Tuesday February 05, 2013,
4 min Read
And yet, you hear about smart technical people all the time, in the news and doing other startups. Where are these techies and why are they hiding from you?
The good news is that they are not really in hiding or in a secret society that you don't have access to. The even better news is that if you spend some time understanding what motivates technical people, you can dramatically improve your chances of building a world class technical team.
1) Technical people need challenges
The best techies are motivated by challenges. They want to solve the hardest problems and build the greatest things. And when you're talking about your startup, you need to frame the problem you are solving in these terms. A common mistake is to talk about the opportunity that is in front of the startup. While the opportunity is a great motivator, unless it is a challenging problem that needs intelligence, creativity and discovery to solve, it won't make as much of an impact.
Technical people want to build great things - They want to build great products that solve seemingly intractable problems. If you are able to provide this constant stream of challenges, you can keep your technical team motivated and happy.
2) Technical people want to work with other technical people
If you look at the best places to work that attract the smartest engineers - Think about Google, Microsoft, Facebook - they all are filled with technical people at the top. Technical people want to work with other technical people, preferably those that are smarter than themselves. Technology is a fast-moving game, and unless they are in the company of really smart people where they can learn and innovate constantly, technical people risk becoming outdated very quickly. Learning new things on the job is probably #1 or #2 in the priority list of smart engineers.

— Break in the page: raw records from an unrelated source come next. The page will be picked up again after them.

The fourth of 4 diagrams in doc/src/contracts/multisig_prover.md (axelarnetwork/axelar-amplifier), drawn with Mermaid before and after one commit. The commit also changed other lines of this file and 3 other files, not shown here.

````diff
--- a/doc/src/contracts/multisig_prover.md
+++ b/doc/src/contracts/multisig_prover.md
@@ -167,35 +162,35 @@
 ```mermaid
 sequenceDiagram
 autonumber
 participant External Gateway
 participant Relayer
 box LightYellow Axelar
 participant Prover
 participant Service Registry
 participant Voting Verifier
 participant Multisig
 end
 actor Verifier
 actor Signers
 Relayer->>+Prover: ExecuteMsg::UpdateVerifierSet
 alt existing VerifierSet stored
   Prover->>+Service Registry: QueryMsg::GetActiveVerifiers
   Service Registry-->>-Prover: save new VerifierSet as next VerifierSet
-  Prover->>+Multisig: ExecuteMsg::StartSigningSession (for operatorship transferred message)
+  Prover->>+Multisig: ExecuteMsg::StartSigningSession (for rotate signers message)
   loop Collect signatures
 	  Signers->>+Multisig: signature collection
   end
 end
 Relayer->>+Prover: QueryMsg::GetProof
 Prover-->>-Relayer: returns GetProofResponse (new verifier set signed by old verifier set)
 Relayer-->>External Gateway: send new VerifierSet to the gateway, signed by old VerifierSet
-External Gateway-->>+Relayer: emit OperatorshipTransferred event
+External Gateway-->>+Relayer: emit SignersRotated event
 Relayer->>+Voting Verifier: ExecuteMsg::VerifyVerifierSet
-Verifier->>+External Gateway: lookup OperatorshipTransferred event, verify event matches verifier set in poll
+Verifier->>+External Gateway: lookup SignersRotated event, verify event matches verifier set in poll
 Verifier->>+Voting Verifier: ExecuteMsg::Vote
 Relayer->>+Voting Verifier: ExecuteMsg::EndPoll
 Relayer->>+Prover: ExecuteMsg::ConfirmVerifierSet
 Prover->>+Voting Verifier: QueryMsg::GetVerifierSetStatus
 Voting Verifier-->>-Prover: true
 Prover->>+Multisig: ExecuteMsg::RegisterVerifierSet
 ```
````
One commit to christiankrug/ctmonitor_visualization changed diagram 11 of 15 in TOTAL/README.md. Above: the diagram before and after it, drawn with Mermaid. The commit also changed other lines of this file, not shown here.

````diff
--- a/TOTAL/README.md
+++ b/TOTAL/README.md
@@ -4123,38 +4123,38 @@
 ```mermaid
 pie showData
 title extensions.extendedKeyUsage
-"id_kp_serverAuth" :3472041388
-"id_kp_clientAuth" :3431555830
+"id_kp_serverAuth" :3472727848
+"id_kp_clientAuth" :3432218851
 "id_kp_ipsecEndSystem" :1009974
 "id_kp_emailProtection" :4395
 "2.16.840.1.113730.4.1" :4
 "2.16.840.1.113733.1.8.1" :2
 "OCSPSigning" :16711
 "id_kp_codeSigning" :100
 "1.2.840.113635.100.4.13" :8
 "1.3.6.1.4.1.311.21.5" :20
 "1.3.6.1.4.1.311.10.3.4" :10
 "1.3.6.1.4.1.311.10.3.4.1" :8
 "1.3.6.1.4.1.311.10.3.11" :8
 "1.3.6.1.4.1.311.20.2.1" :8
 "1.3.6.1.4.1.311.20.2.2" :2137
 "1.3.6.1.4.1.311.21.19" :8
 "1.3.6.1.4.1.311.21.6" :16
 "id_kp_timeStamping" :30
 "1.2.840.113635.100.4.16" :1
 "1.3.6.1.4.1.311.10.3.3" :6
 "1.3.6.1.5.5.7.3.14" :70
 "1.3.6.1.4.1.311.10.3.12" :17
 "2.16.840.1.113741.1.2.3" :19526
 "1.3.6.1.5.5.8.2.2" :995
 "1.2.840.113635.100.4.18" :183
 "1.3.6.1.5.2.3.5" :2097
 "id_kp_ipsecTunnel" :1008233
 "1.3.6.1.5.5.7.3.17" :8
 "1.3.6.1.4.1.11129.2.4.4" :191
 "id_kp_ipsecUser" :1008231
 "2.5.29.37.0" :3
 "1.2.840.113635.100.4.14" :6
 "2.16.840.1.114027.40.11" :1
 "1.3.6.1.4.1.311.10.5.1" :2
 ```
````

This can be a bit of a chicken-and-egg problem for startups that want to build out a technical team. Your best bet is to either hire a group of smart people together that like working together, or hire someone really respected in the tech circles, and give them freedom to build out the team.
3) Freedom to experiment
Google's now-famous 20% time is a fantastic recruiting tool. Basically, any engineer at Google is able to spend 1 day a week working on a problem of their choice. What this does is allows smart engineers to explore areas of interest, trying out solutions and testing out hypothesis. This creative freedom is absolutely essential for your engineering team.
Unless they are able to experiment, try out new things and test what works, your technical team is going to get bored very quickly. You cannot have a relationship where you tell them what to do and expect them to do it just so. Instead, try to frame it in terms of what outcomes you are looking for and what problems you want solved, and leave it to the creativity and ingenuity of your technical team to come up with a solution. Since they understand the technology far better than you, they are much more likely to come up with a highly optimized solution that just works.
The bottom line
Mark Zuckerberg believes that great technical teams can produce 100x the output of mediocre ones, and he's right. But building such a highly motivated technical team requires a lot of patience and effort, and you need to understand what motivates them and what hinders them. Spending the time and effort to communicate effectively and learning how to work with your technical team can provide a massive boost to your startup, and that might make all the difference.